[Extracted entries]
---------------

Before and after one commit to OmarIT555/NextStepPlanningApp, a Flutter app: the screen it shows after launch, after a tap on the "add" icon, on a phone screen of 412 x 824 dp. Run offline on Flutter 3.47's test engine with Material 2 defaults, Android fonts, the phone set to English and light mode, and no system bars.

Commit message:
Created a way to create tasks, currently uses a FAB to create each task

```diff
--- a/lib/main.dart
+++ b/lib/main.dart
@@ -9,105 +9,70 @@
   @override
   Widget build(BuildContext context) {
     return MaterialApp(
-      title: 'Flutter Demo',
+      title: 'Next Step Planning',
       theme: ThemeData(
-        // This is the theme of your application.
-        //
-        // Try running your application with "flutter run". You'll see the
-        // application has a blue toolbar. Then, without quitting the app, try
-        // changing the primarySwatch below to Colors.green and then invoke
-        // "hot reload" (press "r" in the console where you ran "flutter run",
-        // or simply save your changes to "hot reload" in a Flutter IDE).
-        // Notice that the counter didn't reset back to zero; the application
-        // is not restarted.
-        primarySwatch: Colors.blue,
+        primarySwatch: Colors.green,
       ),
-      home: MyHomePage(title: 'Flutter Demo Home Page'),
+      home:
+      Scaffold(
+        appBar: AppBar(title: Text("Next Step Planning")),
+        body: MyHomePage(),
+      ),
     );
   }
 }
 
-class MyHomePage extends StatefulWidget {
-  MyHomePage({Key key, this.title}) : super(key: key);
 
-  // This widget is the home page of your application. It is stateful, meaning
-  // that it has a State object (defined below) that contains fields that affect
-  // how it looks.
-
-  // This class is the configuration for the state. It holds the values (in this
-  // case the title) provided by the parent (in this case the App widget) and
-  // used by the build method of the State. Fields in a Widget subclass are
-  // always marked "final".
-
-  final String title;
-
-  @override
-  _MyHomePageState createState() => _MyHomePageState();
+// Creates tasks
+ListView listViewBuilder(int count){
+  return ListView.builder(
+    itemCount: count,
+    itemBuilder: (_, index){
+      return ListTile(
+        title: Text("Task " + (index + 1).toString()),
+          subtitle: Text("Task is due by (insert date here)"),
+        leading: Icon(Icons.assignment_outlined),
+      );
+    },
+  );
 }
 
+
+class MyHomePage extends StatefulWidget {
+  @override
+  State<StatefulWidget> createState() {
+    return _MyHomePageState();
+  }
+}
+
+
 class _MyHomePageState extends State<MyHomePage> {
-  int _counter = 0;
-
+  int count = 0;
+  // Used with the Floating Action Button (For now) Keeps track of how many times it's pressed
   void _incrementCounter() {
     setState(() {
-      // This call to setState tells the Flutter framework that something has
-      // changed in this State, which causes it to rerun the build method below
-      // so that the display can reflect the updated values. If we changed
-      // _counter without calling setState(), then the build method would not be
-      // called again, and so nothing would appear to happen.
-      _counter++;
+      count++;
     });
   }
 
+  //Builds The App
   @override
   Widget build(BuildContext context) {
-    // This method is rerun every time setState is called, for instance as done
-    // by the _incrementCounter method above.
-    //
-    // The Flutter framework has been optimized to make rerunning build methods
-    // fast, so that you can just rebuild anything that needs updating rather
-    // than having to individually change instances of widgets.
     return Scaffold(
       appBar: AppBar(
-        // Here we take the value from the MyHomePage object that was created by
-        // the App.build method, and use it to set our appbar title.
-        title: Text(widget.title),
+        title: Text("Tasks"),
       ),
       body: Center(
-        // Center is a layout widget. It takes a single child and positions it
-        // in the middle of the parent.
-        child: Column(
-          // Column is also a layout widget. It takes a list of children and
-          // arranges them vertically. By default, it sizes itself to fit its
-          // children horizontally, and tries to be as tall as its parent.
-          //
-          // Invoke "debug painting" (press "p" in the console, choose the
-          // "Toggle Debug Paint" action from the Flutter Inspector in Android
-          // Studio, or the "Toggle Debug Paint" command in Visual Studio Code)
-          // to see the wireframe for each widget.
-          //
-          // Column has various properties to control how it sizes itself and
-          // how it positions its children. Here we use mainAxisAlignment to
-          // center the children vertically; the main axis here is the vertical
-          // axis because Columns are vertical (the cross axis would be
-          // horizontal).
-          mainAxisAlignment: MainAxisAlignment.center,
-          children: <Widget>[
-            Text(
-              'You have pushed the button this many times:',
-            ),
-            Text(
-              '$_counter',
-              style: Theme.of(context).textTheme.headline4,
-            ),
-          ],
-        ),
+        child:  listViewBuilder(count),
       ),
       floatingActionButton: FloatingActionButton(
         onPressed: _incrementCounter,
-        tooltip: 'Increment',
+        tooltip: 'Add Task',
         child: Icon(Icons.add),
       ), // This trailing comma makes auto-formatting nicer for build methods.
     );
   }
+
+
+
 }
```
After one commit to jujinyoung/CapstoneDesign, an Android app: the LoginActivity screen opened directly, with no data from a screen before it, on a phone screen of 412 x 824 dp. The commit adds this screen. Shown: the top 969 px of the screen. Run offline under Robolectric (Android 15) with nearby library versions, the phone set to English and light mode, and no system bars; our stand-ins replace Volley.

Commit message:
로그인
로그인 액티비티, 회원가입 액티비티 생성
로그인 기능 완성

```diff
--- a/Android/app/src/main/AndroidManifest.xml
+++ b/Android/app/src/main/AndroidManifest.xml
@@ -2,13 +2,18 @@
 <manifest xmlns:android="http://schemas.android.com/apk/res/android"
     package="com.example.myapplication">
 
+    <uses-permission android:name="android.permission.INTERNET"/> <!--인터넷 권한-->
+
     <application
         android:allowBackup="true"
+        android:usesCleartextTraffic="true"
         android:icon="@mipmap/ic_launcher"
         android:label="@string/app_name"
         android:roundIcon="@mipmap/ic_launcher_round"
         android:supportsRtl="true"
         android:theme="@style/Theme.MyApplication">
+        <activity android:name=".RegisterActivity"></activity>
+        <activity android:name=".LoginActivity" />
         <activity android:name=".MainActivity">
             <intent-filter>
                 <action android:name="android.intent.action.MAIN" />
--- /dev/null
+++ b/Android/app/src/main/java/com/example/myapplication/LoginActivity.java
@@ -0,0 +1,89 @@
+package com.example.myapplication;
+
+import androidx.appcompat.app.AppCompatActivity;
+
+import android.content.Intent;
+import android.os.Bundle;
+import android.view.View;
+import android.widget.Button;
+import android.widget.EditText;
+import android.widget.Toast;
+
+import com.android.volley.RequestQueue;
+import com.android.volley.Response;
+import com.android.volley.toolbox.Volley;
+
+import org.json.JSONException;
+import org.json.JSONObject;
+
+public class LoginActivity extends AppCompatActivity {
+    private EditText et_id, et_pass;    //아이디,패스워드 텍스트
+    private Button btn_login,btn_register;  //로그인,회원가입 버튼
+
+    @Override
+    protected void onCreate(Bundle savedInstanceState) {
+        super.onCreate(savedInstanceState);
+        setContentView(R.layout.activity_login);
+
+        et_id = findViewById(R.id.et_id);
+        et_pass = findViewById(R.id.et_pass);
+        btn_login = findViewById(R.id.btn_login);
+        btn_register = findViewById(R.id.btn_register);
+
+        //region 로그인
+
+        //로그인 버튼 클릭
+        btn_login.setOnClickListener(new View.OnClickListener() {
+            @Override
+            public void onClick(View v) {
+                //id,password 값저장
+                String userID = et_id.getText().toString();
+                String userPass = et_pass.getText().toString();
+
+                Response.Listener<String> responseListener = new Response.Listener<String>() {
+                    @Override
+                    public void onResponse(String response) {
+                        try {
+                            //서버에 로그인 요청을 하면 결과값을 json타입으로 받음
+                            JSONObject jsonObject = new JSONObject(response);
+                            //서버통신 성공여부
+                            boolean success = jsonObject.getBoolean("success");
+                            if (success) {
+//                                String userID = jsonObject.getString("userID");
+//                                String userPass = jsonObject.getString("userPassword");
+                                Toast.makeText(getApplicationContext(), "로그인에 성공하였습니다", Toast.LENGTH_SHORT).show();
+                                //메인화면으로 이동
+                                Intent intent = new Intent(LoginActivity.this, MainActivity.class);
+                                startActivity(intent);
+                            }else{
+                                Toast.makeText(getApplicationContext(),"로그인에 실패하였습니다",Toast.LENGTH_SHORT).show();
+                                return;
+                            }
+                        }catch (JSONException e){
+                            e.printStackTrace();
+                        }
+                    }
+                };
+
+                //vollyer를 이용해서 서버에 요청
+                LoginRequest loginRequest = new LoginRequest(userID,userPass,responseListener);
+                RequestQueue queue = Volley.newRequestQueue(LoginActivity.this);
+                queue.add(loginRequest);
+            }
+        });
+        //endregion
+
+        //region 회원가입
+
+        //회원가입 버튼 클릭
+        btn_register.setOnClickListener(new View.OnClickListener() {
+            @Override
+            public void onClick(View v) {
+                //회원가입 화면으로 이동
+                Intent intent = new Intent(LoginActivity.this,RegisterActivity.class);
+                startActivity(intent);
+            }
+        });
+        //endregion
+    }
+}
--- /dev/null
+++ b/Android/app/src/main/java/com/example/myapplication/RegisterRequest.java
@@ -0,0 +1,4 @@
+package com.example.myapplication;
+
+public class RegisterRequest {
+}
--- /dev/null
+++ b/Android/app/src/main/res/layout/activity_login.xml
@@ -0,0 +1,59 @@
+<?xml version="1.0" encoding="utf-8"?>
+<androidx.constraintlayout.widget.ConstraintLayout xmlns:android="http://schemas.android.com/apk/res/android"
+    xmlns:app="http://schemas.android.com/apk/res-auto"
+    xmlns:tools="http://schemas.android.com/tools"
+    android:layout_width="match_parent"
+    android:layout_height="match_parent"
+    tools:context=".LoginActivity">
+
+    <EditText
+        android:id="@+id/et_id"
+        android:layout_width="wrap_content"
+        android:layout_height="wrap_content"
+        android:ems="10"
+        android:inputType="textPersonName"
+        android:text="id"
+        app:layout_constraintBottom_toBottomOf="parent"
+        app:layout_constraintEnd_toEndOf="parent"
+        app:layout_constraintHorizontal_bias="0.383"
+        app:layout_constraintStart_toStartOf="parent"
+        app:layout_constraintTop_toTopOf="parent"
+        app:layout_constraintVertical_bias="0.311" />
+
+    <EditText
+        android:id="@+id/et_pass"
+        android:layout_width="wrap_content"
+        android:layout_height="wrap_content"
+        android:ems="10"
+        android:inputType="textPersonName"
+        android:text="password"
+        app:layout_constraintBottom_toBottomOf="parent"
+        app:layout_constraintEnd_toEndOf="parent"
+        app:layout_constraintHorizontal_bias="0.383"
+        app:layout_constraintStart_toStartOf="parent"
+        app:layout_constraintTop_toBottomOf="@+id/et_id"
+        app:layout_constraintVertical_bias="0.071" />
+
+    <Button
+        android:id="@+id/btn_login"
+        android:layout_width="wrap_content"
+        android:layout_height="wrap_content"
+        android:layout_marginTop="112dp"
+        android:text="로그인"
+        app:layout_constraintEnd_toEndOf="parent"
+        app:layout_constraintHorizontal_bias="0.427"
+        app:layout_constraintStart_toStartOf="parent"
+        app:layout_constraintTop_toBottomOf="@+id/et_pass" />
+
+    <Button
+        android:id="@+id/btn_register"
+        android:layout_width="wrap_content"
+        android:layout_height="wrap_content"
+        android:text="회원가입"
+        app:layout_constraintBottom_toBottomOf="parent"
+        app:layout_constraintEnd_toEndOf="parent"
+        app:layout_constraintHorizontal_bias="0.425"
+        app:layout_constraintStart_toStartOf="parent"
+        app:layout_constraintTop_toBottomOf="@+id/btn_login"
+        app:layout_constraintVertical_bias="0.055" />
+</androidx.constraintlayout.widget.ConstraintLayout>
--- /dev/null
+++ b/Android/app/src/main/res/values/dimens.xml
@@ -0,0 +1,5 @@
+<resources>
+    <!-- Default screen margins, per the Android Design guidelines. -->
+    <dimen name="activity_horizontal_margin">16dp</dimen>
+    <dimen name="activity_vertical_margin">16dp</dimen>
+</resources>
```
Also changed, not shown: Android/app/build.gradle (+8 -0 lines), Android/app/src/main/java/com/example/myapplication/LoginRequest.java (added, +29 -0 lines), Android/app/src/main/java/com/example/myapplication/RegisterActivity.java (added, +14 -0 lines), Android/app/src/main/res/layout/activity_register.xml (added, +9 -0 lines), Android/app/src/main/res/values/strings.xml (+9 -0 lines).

---------------

[Exercise instructions] Only the lines holding the word "return" belong in the answer; copy them from the listing above.

[Task response]
     return MaterialApp(
+  return ListView.builder(
+      return ListTile(
+    return _MyHomePageState();
     return Scaffold(
+                                return;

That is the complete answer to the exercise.